More people die because heat makes it hard for them to sleep.
According to a new study, extreme heat at night can increase mortality.
An excessive amount of heat at night can interfere with normal human physiology, according to a recent study that was published in the Lancet Planetary Health journal.
The study's results show that heat-related sleep problems can cause heart, brain, and long-term illnesses and may also weaken the immune system.
A team of experts from China, South Korea, Japan, Germany, and the United States collaborated to write this paper, which was released on August 8, 2022.
The research team calculated the number of heat-related deaths in 28 cities in China, South Korea, and Japan between 1980 and 2015. The research team compared those figures to climate change models created by the corresponding national governments.

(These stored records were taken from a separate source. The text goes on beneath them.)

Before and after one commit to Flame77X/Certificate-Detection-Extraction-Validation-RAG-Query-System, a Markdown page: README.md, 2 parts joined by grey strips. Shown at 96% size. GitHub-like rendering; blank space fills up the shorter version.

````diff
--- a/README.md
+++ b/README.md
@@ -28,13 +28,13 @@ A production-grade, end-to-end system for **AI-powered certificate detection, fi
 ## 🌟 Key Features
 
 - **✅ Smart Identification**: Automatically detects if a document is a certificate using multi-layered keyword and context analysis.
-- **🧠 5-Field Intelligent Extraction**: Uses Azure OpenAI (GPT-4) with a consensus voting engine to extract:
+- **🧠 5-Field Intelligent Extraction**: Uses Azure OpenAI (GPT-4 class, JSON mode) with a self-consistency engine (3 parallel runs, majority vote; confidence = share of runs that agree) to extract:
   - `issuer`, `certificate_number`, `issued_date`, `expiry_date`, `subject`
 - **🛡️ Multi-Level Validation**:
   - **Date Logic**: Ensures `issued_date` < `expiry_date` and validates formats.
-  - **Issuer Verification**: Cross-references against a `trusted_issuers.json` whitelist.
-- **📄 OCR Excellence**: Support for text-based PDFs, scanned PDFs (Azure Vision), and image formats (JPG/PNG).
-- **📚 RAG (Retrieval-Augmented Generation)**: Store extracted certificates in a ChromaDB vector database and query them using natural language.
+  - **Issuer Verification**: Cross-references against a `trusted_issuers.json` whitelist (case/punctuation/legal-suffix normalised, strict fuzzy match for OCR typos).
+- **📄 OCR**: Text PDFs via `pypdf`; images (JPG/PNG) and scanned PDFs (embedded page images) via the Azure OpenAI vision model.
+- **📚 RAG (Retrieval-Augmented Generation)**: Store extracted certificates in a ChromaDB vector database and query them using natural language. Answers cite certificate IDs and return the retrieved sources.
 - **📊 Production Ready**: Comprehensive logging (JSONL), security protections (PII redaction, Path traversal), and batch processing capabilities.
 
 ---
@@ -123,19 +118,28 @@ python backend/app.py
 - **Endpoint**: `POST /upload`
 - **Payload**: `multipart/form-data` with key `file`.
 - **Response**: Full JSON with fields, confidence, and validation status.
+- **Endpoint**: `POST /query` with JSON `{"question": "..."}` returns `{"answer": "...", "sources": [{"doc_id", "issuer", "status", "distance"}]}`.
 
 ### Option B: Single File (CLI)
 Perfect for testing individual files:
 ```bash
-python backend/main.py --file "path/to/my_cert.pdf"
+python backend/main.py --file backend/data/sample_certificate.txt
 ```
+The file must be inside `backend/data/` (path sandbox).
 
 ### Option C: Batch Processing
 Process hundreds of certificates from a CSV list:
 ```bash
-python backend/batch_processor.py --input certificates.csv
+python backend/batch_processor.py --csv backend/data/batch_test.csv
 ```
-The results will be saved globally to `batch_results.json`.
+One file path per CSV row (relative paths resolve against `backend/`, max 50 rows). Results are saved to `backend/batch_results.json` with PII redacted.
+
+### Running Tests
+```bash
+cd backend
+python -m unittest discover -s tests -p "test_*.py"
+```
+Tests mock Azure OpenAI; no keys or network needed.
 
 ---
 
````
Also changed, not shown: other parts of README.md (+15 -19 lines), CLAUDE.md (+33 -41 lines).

Yuqiang Zhang, a climate scientist at the University of North Carolina's Gilling School of Global Public Health's Department of Environmental Sciences and Engineering, says that people often don't think about the risks of rising nighttime temperatures.
Scientists think that too much heat at night would increase deaths around the world by 60%, which is a lot more than what current climate change models predict.

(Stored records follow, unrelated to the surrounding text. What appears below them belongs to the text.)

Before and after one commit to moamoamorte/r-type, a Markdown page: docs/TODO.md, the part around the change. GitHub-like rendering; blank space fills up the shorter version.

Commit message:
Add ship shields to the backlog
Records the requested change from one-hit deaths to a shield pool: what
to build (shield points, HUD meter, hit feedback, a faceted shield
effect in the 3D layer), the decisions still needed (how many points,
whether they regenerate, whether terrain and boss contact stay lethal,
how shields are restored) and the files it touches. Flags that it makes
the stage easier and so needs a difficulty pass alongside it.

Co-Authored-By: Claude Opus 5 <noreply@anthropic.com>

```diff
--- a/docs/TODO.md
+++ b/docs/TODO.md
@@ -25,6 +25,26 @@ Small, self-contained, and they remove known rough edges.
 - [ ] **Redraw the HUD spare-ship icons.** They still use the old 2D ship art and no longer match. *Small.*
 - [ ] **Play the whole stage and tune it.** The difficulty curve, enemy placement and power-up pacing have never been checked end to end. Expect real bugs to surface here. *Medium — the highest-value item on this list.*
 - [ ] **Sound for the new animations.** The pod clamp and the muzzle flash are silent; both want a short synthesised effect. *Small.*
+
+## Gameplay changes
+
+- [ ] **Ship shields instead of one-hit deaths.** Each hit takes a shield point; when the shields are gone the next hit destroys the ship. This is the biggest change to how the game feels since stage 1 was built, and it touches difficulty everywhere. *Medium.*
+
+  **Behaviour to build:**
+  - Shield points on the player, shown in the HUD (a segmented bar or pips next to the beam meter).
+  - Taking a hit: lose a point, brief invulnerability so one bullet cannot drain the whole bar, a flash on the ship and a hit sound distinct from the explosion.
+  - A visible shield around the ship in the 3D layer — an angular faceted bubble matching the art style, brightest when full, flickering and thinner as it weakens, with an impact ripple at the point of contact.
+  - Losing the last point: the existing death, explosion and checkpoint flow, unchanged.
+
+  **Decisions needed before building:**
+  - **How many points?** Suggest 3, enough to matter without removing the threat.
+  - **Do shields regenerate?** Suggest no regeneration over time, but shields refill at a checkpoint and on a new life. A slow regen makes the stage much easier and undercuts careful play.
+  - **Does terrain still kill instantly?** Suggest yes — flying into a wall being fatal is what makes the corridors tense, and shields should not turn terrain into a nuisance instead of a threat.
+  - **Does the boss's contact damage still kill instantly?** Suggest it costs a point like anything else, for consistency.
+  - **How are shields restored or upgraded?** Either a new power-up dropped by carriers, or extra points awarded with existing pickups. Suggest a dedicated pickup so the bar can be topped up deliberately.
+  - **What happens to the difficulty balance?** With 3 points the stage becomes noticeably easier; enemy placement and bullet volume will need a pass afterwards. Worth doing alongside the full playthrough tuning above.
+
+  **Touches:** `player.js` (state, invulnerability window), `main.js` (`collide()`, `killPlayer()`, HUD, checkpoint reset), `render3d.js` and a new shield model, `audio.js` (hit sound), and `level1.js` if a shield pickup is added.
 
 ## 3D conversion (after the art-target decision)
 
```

Haidong Kan, a professor at China's Fudan University, says that governments and local officials should take into account the extra health effects of asymmetric temperature changes when figuring out how many diseases are caused by bad weather.

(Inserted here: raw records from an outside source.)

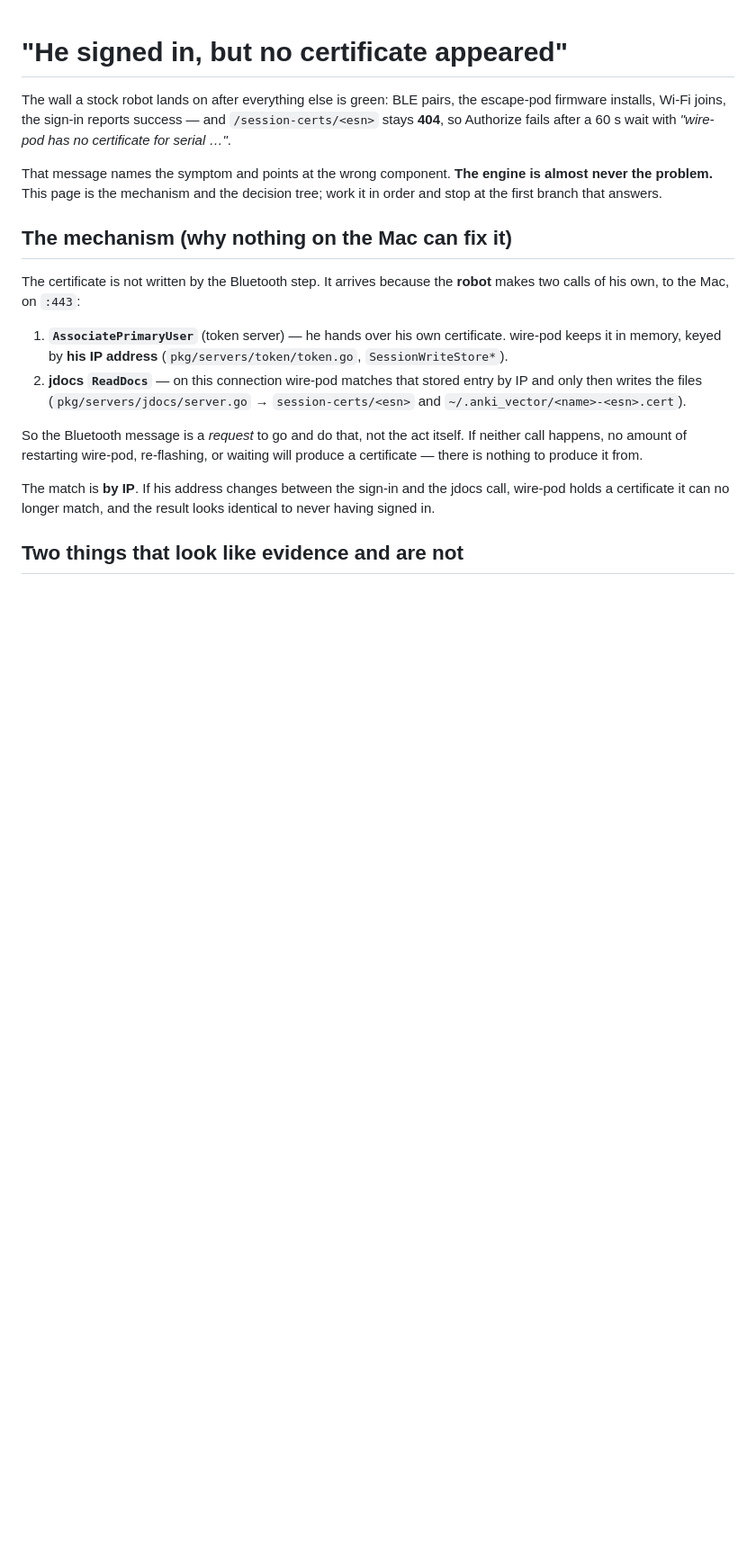
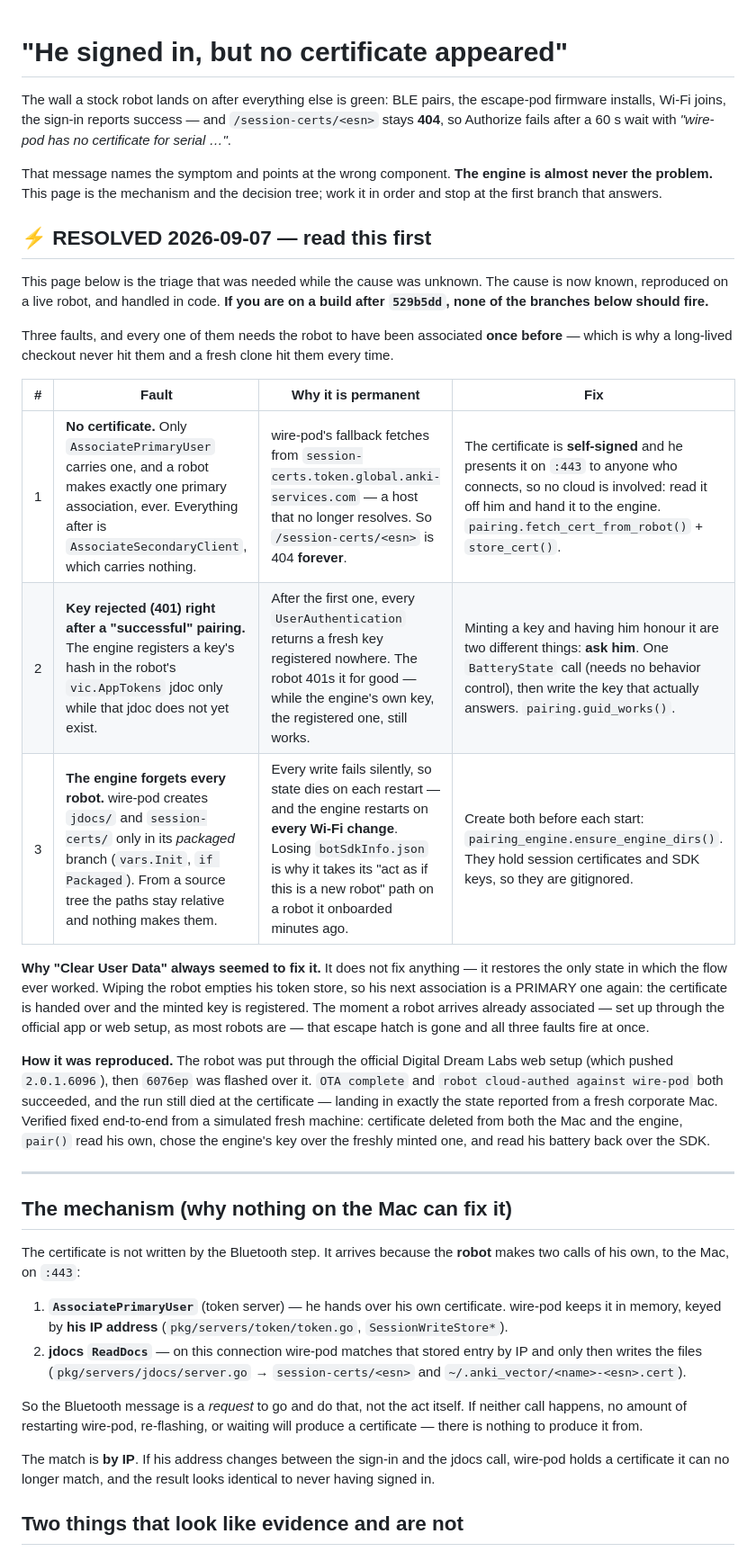
Before and after one commit to PtPavloTkachenko/VectAR-Airhokey, a Markdown page: docs/STOCK_SIGNIN_TRIAGE.md, the part around the change. Shown at 90% size. GitHub-like rendering; blank space fills up the shorter version.

Commit message:
The triage page now leads with the cause instead of the search for it
Three faults, all needing a robot that was associated once before, all fixed
in 529b5dd. Clear User Data never fixed any of them — it restored the only
state in which the flow worked, which is why the escape hatch vanished the
moment a robot arrived already set up through the official app.

Co-Authored-By: Claude Opus 5 <noreply@anthropic.com>

```diff
--- a/docs/STOCK_SIGNIN_TRIAGE.md
+++ b/docs/STOCK_SIGNIN_TRIAGE.md
@@ -8,6 +8,40 @@ escape-pod firmware installs, Wi-Fi joins, the sign-in reports success — and
 That message names the symptom and points at the wrong component. **The engine
 is almost never the problem.** This page is the mechanism and the decision
 tree; work it in order and stop at the first branch that answers.
+
+## ⚡ RESOLVED 2026-09-07 — read this first
+
+This page below is the triage that was needed while the cause was unknown. The
+cause is now known, reproduced on a live robot, and handled in code. **If you
+are on a build after `529b5dd`, none of the branches below should fire.**
+
+Three faults, and every one of them needs the robot to have been associated
+**once before** — which is why a long-lived checkout never hit them and a
+fresh clone hit them every time.
+
+| # | Fault | Why it is permanent | Fix |
+|---|-------|--------------------|-----|
+| 1 | **No certificate.** Only `AssociatePrimaryUser` carries one, and a robot makes exactly one primary association, ever. Everything after is `AssociateSecondaryClient`, which carries nothing. | wire-pod's fallback fetches from `session-certs.token.global.anki-services.com` — a host that no longer resolves. So `/session-certs/<esn>` is 404 **forever**. | The certificate is **self-signed** and he presents it on `:443` to anyone who connects, so no cloud is involved: read it off him and hand it to the engine. `pairing.fetch_cert_from_robot()` + `store_cert()`. |
+| 2 | **Key rejected (401) right after a "successful" pairing.** The engine registers a key's hash in the robot's `vic.AppTokens` jdoc only while that jdoc does not yet exist. | After the first one, every `UserAuthentication` returns a fresh key registered nowhere. The robot 401s it for good — while the engine's own key, the registered one, still works. | Minting a key and having him honour it are two different things: **ask him**. One `BatteryState` call (needs no behavior control), then write the key that actually answers. `pairing.guid_works()`. |
+| 3 | **The engine forgets every robot.** wire-pod creates `jdocs/` and `session-certs/` only in its *packaged* branch (`vars.Init`, `if Packaged`). From a source tree the paths stay relative and nothing makes them. | Every write fails silently, so state dies on each restart — and the engine restarts on **every Wi-Fi change**. Losing `botSdkInfo.json` is why it takes its "act as if this is a new robot" path on a robot it onboarded minutes ago. | Create both before each start: `pairing_engine.ensure_engine_dirs()`. They hold session certificates and SDK keys, so they are gitignored. |
+
+**Why "Clear User Data" always seemed to fix it.** It does not fix anything —
+it restores the only state in which the flow ever worked. Wiping the robot
+empties his token store, so his next association is a PRIMARY one again: the
+certificate is handed over and the minted key is registered. The moment a robot
+arrives already associated — set up through the official app or web setup, as
+most robots are — that escape hatch is gone and all three faults fire at once.
+
+**How it was reproduced.** The robot was put through the official Digital Dream
+Labs web setup (which pushed `2.0.1.6096`), then `6076ep` was flashed over it.
+`OTA complete` and `robot cloud-authed against wire-pod` both succeeded, and
+the run still died at the certificate — landing in exactly the state reported
+from a fresh corporate Mac. Verified fixed end-to-end from a simulated fresh
+machine: certificate deleted from both the Mac and the engine, `pair()` read
+his own, chose the engine's key over the freshly minted one, and read his
+battery back over the SDK.
+
+---
 
 ## The mechanism (why nothing on the Mac can fix it)
 
```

Researchers have found that several variations in nocturnal temperatures are caused by regional changes in temperature.
According to scientists, the potential for warming is expected to be greatest in areas with the lowest average temperatures.